RECORDS PROVIDED: Begin

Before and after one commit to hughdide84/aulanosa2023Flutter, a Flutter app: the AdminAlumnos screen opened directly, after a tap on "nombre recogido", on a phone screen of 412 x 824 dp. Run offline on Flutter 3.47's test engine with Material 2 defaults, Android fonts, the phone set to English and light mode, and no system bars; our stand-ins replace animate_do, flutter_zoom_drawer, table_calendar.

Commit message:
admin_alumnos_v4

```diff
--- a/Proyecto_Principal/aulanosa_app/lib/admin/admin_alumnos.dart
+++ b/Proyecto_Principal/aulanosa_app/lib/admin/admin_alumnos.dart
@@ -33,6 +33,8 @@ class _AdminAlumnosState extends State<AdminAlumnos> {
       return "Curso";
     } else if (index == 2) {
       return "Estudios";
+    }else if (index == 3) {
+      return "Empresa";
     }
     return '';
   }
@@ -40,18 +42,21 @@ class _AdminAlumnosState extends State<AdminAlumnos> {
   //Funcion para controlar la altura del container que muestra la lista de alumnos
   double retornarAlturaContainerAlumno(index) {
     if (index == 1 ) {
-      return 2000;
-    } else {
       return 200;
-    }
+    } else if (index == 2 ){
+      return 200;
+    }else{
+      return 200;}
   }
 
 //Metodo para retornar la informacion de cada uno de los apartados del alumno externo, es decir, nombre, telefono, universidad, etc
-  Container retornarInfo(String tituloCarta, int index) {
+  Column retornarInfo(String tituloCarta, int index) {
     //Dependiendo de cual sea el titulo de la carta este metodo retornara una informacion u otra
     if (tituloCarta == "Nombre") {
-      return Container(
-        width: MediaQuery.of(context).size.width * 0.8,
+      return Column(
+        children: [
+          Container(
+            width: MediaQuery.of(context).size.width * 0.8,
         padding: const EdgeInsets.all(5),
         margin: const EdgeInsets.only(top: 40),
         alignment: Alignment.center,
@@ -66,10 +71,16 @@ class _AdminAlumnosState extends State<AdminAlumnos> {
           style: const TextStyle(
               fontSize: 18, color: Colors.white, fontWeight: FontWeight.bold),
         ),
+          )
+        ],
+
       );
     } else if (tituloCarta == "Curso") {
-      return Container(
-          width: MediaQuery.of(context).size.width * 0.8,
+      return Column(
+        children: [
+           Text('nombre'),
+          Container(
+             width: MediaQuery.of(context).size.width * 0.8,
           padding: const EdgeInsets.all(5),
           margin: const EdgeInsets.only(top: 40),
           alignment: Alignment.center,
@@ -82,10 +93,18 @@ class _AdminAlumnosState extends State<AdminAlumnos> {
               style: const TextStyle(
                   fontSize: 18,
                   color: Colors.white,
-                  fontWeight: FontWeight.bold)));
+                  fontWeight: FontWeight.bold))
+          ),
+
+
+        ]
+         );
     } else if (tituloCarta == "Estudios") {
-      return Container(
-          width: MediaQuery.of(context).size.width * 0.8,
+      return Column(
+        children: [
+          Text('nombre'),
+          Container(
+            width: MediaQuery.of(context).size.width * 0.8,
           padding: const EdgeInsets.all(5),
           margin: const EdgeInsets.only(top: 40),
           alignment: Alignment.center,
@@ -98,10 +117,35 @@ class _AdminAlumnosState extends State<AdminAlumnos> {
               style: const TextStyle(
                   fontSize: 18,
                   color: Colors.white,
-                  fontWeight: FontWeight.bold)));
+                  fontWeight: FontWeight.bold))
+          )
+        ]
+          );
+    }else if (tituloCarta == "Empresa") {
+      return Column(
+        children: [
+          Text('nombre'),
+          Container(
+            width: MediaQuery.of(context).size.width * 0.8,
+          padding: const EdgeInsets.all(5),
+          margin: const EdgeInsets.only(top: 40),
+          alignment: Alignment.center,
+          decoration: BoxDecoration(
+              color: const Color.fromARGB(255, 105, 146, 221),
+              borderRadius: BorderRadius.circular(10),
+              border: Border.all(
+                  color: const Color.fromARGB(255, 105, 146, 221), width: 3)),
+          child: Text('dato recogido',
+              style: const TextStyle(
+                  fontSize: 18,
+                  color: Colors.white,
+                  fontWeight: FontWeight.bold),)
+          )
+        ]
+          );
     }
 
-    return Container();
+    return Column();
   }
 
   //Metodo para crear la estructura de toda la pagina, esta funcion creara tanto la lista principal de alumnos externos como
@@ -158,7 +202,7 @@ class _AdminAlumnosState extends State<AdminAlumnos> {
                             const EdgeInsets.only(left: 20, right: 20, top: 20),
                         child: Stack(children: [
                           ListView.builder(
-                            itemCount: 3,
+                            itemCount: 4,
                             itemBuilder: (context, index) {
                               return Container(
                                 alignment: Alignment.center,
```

RECORDS PROVIDED: End

WHAT IS BEING ASKED. Copy all the records above exactly, missing none.

YOUR RESPONSE.
Before and after one commit to hughdide84/aulanosa2023Flutter, a Flutter app: the AdminAlumnos screen opened directly, after a tap on "nombre recogido", on a phone screen of 412 x 824 dp. Run offline on Flutter 3.47's test engine with Material 2 defaults, Android fonts, the phone set to English and light mode, and no system bars; our stand-ins replace animate_do, flutter_zoom_drawer, table_calendar.

Commit message:
admin_alumnos_v4

```diff
--- a/Proyecto_Principal/aulanosa_app/lib/admin/admin_alumnos.dart
+++ b/Proyecto_Principal/aulanosa_app/lib/admin/admin_alumnos.dart
@@ -33,6 +33,8 @@ class _AdminAlumnosState extends State<AdminAlumnos> {
       return "Curso";
     } else if (index == 2) {
       return "Estudios";
+    }else if (index == 3) {
+      return "Empresa";
     }
     return '';
   }
@@ -40,18 +42,21 @@ class _AdminAlumnosState extends State<AdminAlumnos> {
   //Funcion para controlar la altura del container que muestra la lista de alumnos
   double retornarAlturaContainerAlumno(index) {
     if (index == 1 ) {
-      return 2000;
-    } else {
       return 200;
-    }
+    } else if (index == 2 ){
+      return 200;
+    }else{
+      return 200;}
   }
 
 //Metodo para retornar la informacion de cada uno de los apartados del alumno externo, es decir, nombre, telefono, universidad, etc
-  Container retornarInfo(String tituloCarta, int index) {
+  Column retornarInfo(String tituloCarta, int index) {
     //Dependiendo de cual sea el titulo de la carta este metodo retornara una informacion u otra
     if (tituloCarta == "Nombre") {
-      return Container(
-        width: MediaQuery.of(context).size.width * 0.8,
+      return Column(
+        children: [
+          Container(
+            width: MediaQuery.of(context).size.width * 0.8,
         padding: const EdgeInsets.all(5),
         margin: const EdgeInsets.only(top: 40),
         alignment: Alignment.center,
@@ -66,10 +71,16 @@ class _AdminAlumnosState extends State<AdminAlumnos> {
           style: const TextStyle(
               fontSize: 18, color: Colors.white, fontWeight: FontWeight.bold),
         ),
+          )
+        ],
+
       );
     } else if (tituloCarta == "Curso") {
-      return Container(
-          width: MediaQuery.of(context).size.width * 0.8,
+      return Column(
+        children: [
+           Text('nombre'),
+          Container(
+             width: MediaQuery.of(context).size.width * 0.8,
           padding: const EdgeInsets.all(5),
           margin: const EdgeInsets.only(top: 40),
           alignment: Alignment.center,
@@ -82,10 +93,18 @@ class _AdminAlumnosState extends State<AdminAlumnos> {
               style: const TextStyle(
                   fontSize: 18,
                   color: Colors.white,
-                  fontWeight: FontWeight.bold)));
+                  fontWeight: FontWeight.bold))
+          ),
+
+
+        ]
+         );
     } else if (tituloCarta == "Estudios") {
-      return Container(
-          width: MediaQuery.of(context).size.width * 0.8,
+      return Column(
+        children: [
+          Text('nombre'),
+          Container(
+            width: MediaQuery.of(context).size.width * 0.8,
           padding: const EdgeInsets.all(5),
           margin: const EdgeInsets.only(top: 40),
           alignment: Alignment.center,
@@ -98,10 +117,35 @@ class _AdminAlumnosState extends State<AdminAlumnos> {
               style: const TextStyle(
                   fontSize: 18,
                   color: Colors.white,
-                  fontWeight: FontWeight.bold)));
+                  fontWeight: FontWeight.bold))
+          )
+        ]
+          );
+    }else if (tituloCarta == "Empresa") {
+      return Column(
+        children: [
+          Text('nombre'),
+          Container(
+            width: MediaQuery.of(context).size.width * 0.8,
+          padding: const EdgeInsets.all(5),
+          margin: const EdgeInsets.only(top: 40),
+          alignment: Alignment.center,
+          decoration: BoxDecoration(
+              color: const Color.fromARGB(255, 105, 146, 221),
+              borderRadius: BorderRadius.circular(10),
+              border: Border.all(
+                  color: const Color.fromARGB(255, 105, 146, 221), width: 3)),
+          child: Text('dato recogido',
+              style: const TextStyle(
+                  fontSize: 18,
+                  color: Colors.white,
+                  fontWeight: FontWeight.bold),)
+          )
+        ]
+          );
     }
 
-    return Container();
+    return Column();
   }
 
   //Metodo para crear la estructura de toda la pagina, esta funcion creara tanto la lista principal de alumnos externos como
@@ -158,7 +202,7 @@ class _AdminAlumnosState extends State<AdminAlumnos> {
                             const EdgeInsets.only(left: 20, right: 20, top: 20),
                         child: Stack(children: [
                           ListView.builder(
-                            itemCount: 3,
+                            itemCount: 4,
                             itemBuilder: (context, index) {
                               return Container(
                                 alignment: Alignment.center,
```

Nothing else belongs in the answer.